  4. Get a plant - In addition to filtering the air, plants are just—well, nice. It’s great to have something green and vibrant near you as you work. If a plant isn’t your idea of a good time, at least consider investing in an air monitor to make sure your air quality is as ideal as possible.
  5. Be consistent - Working from home has a tendency to let your work bleed into the rest of your life and time. Being predictable about your work schedule is one of the most important things you can do, especially if you live with others. Leaving the office is easier when you have the social cues of everyone else leaving. At home, it might sometimes feel like you’re just trading one screen for another. Consider setting an alarm and make a hard stop for your work efforts so you can be predictable to yourself, your family, and roommates.

Make friends

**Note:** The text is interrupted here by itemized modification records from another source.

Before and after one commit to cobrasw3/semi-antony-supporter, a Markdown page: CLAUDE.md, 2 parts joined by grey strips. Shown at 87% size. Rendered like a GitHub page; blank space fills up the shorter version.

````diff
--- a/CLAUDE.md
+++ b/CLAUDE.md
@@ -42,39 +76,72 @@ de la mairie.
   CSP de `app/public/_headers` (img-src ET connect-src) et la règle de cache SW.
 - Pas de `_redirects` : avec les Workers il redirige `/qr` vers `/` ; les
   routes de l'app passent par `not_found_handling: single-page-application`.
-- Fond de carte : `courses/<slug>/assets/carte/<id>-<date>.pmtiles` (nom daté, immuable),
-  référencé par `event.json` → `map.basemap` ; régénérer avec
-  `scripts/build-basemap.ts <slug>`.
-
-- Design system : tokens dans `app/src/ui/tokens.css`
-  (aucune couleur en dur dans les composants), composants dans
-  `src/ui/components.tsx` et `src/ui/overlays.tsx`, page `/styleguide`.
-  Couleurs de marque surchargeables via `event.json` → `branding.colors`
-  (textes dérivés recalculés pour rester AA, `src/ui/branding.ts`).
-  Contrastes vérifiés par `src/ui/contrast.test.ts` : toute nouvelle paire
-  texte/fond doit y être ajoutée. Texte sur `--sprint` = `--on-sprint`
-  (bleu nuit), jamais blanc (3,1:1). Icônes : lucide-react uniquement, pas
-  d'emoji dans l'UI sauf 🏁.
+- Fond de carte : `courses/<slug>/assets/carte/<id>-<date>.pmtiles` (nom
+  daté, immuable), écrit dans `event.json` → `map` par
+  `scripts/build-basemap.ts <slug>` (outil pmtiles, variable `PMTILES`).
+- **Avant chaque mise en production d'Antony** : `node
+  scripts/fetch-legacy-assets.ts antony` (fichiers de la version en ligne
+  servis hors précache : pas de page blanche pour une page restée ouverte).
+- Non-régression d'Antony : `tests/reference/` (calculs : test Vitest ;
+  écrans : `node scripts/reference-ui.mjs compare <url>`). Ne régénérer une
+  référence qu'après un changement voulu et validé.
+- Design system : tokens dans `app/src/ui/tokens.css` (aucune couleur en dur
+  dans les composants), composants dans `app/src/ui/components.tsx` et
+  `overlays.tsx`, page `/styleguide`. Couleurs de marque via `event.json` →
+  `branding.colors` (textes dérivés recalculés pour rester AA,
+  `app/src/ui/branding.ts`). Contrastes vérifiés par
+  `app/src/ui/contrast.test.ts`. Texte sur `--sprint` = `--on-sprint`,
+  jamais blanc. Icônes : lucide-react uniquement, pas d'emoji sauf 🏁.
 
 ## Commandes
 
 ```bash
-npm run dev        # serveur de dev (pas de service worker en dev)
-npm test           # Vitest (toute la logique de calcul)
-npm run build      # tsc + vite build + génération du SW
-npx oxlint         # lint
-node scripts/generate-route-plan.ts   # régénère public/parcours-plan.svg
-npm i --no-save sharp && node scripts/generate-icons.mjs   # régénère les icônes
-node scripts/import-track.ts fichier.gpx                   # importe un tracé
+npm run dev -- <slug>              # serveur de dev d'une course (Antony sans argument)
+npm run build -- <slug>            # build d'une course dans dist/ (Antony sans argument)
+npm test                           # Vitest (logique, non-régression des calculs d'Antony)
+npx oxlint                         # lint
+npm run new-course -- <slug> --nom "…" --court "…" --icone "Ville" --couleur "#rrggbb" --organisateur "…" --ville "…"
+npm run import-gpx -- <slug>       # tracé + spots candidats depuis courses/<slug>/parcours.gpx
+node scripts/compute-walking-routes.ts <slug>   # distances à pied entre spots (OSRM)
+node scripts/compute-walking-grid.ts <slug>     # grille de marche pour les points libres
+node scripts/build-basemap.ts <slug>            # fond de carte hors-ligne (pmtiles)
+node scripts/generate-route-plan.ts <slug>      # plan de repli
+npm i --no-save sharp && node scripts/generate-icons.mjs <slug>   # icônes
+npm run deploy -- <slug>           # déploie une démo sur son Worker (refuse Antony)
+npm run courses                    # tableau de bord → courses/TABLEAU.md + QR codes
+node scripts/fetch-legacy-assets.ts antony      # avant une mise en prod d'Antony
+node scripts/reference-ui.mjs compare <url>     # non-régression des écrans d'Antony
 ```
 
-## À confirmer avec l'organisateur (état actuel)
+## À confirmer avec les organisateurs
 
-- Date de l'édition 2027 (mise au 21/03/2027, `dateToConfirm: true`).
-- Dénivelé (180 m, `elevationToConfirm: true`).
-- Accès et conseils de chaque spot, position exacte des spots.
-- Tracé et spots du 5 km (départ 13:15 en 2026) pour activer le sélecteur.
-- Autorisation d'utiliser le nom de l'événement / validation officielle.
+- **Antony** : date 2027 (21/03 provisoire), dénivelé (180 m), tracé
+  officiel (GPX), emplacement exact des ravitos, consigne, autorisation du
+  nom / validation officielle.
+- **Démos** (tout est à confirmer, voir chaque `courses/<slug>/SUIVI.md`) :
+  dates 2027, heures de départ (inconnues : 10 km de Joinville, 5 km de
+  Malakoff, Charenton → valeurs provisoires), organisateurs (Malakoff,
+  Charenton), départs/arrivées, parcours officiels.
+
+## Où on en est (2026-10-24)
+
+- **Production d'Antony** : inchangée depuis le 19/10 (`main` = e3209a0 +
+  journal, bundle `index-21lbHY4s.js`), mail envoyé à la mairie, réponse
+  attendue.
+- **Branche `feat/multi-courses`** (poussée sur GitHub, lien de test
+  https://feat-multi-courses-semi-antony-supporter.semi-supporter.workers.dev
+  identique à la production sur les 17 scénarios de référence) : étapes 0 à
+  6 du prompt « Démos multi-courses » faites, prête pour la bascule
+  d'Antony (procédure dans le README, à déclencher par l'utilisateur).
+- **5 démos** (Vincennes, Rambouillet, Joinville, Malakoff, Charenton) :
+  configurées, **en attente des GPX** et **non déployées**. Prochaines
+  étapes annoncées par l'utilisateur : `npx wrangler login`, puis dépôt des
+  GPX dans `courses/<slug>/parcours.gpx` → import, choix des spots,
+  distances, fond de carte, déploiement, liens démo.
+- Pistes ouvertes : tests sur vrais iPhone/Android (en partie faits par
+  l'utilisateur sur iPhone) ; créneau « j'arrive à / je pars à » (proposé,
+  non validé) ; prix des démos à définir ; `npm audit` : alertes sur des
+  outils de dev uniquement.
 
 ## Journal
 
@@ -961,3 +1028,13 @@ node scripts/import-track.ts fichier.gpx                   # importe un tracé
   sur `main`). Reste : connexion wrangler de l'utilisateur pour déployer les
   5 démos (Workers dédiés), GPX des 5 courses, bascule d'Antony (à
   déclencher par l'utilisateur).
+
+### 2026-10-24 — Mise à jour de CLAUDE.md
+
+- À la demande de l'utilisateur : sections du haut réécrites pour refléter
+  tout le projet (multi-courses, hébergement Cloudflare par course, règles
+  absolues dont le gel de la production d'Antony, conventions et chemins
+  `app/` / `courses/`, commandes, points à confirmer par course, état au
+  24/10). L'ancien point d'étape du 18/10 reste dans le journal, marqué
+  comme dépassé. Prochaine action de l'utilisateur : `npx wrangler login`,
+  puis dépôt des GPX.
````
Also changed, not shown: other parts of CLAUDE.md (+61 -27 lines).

It’s difficult to form close friendships with people when you only talk about business. That’s why we’ve made an intentional point to schedule remote happy hours. Anything you can do to foster friendships will pay off; you’ll have happier employees, less miscommunication, better collaboration, and more inspiration. Investing in people always pays off.

As one final note, most of this advice was formed before the pandemic, before the protests (see our blog post about George Floyd and racial injustice here), before the murder hornets, and before, well, 2020. Now, everyone is quarantined during a frankly frightening continual news cycle, trying to work. It’s a very different situation. People who’ve been working from home for years all agree this time period is very different even for them. Please make sure to give yourself and your coworkers understanding, empathy, and space as we all deal with these frankly hard-to-believe times together.